··· EXERCISE MATERIAL ···
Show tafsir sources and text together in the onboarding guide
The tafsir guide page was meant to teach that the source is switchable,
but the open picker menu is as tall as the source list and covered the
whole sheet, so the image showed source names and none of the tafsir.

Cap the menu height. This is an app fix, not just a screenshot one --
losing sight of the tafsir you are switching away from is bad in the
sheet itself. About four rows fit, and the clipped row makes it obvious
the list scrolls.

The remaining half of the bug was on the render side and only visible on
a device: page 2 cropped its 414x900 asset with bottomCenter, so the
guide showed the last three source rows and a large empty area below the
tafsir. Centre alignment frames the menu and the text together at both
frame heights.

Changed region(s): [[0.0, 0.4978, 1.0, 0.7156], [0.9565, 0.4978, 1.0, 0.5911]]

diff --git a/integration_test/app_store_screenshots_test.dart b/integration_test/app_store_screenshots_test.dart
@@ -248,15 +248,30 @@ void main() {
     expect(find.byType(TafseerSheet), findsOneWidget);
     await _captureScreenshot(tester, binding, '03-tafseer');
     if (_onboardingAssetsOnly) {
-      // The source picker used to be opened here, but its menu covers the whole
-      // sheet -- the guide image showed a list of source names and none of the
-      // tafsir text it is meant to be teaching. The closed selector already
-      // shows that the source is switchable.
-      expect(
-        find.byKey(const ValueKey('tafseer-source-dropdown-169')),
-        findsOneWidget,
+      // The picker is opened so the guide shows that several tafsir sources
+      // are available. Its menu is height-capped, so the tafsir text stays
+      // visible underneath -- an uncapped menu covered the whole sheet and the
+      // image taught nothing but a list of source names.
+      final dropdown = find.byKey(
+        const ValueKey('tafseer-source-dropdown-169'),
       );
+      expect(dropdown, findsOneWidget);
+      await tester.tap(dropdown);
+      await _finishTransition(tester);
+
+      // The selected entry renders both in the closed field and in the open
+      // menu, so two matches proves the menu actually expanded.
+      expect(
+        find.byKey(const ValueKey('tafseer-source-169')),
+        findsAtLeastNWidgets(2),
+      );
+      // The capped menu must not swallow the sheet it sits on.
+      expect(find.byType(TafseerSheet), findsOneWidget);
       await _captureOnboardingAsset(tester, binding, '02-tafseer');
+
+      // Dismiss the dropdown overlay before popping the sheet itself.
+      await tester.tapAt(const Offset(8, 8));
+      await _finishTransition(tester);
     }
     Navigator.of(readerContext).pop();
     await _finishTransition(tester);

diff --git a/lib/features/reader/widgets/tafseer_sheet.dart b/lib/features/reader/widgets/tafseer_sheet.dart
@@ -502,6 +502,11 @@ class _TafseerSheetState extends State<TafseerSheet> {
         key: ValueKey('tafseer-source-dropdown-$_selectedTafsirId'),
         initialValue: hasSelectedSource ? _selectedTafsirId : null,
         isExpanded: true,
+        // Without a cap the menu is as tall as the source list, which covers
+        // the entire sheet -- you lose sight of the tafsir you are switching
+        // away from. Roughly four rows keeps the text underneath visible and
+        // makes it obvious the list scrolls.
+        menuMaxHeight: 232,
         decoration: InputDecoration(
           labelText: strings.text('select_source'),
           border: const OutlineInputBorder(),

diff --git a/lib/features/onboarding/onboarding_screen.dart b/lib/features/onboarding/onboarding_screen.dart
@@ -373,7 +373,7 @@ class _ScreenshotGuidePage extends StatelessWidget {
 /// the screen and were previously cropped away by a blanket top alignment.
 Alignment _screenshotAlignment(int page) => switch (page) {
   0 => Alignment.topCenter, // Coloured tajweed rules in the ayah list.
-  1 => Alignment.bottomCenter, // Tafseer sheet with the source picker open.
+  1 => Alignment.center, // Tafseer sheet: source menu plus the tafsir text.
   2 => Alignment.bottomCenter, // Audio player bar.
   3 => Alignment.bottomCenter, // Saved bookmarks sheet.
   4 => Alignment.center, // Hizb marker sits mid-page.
···
**PROBLEM DESCRIPTION**: All of the records must be repeated exactly.

**TASK SOLUTION**:
Show tafsir sources and text together in the onboarding guide
The tafsir guide page was meant to teach that the source is switchable,
but the open picker menu is as tall as the source list and covered the
whole sheet, so the image showed source names and none of the tafsir.

Cap the menu height. This is an app fix, not just a screenshot one --
losing sight of the tafsir you are switching away from is bad in the
sheet itself. About four rows fit, and the clipped row makes it obvious
the list scrolls.

The remaining half of the bug was on the render side and only visible on
a device: page 2 cropped its 414x900 asset with bottomCenter, so the
guide showed the last three source rows and a large empty area below the
tafsir. Centre alignment frames the menu and the text together at both
frame heights.

Changed region(s): [[0.0, 0.4978, 1.0, 0.7156], [0.9565, 0.4978, 1.0, 0.5911]]

diff --git a/integration_test/app_store_screenshots_test.dart b/integration_test/app_store_screenshots_test.dart
@@ -248,15 +248,30 @@ void main() {
     expect(find.byType(TafseerSheet), findsOneWidget);
     await _captureScreenshot(tester, binding, '03-tafseer');
     if (_onboardingAssetsOnly) {
-      // The source picker used to be opened here, but its menu covers the whole
-      // sheet -- the guide image showed a list of source names and none of the
-      // tafsir text it is meant to be teaching. The closed selector already
-      // shows that the source is switchable.
-      expect(
-        find.byKey(const ValueKey('tafseer-source-dropdown-169')),
-        findsOneWidget,
+      // The picker is opened so the guide shows that several tafsir sources
+      // are available. Its menu is height-capped, so the tafsir text stays
+      // visible underneath -- an uncapped menu covered the whole sheet and the
+      // image taught nothing but a list of source names.
+      final dropdown = find.byKey(
+        const ValueKey('tafseer-source-dropdown-169'),
       );
+      expect(dropdown, findsOneWidget);
+      await tester.tap(dropdown);
+      await _finishTransition(tester);
+
+      // The selected entry renders both in the closed field and in the open
+      // menu, so two matches proves the menu actually expanded.
+      expect(
+        find.byKey(const ValueKey('tafseer-source-169')),
+        findsAtLeastNWidgets(2),
+      );
+      // The capped menu must not swallow the sheet it sits on.
+      expect(find.byType(TafseerSheet), findsOneWidget);
       await _captureOnboardingAsset(tester, binding, '02-tafseer');
+
+      // Dismiss the dropdown overlay before popping the sheet itself.
+      await tester.tapAt(const Offset(8, 8));
+      await _finishTransition(tester);
     }
     Navigator.of(readerContext).pop();
     await _finishTransition(tester);

diff --git a/lib/features/reader/widgets/tafseer_sheet.dart b/lib/features/reader/widgets/tafseer_sheet.dart
@@ -502,6 +502,11 @@ class _TafseerSheetState extends State<TafseerSheet> {
         key: ValueKey('tafseer-source-dropdown-$_selectedTafsirId'),
         initialValue: hasSelectedSource ? _selectedTafsirId : null,
         isExpanded: true,
+        // Without a cap the menu is as tall as the source list, which covers
+        // the entire sheet -- you lose sight of the tafsir you are switching
+        // away from. Roughly four rows keeps the text underneath visible and
+        // makes it obvious the list scrolls.
+        menuMaxHeight: 232,
         decoration: InputDecoration(
           labelText: strings.text('select_source'),
           border: const OutlineInputBorder(),

diff --git a/lib/features/onboarding/onboarding_screen.dart b/lib/features/onboarding/onboarding_screen.dart
@@ -373,7 +373,7 @@ class _ScreenshotGuidePage extends StatelessWidget {
 /// the screen and were previously cropped away by a blanket top alignment.
 Alignment _screenshotAlignment(int page) => switch (page) {
   0 => Alignment.topCenter, // Coloured tajweed rules in the ayah list.
-  1 => Alignment.bottomCenter, // Tafseer sheet with the source picker open.
+  1 => Alignment.center, // Tafseer sheet: source menu plus the tafsir text.
   2 => Alignment.bottomCenter, // Audio player bar.
   3 => Alignment.bottomCenter, // Saved bookmarks sheet.
   4 => Alignment.center, // Hizb marker sits mid-page.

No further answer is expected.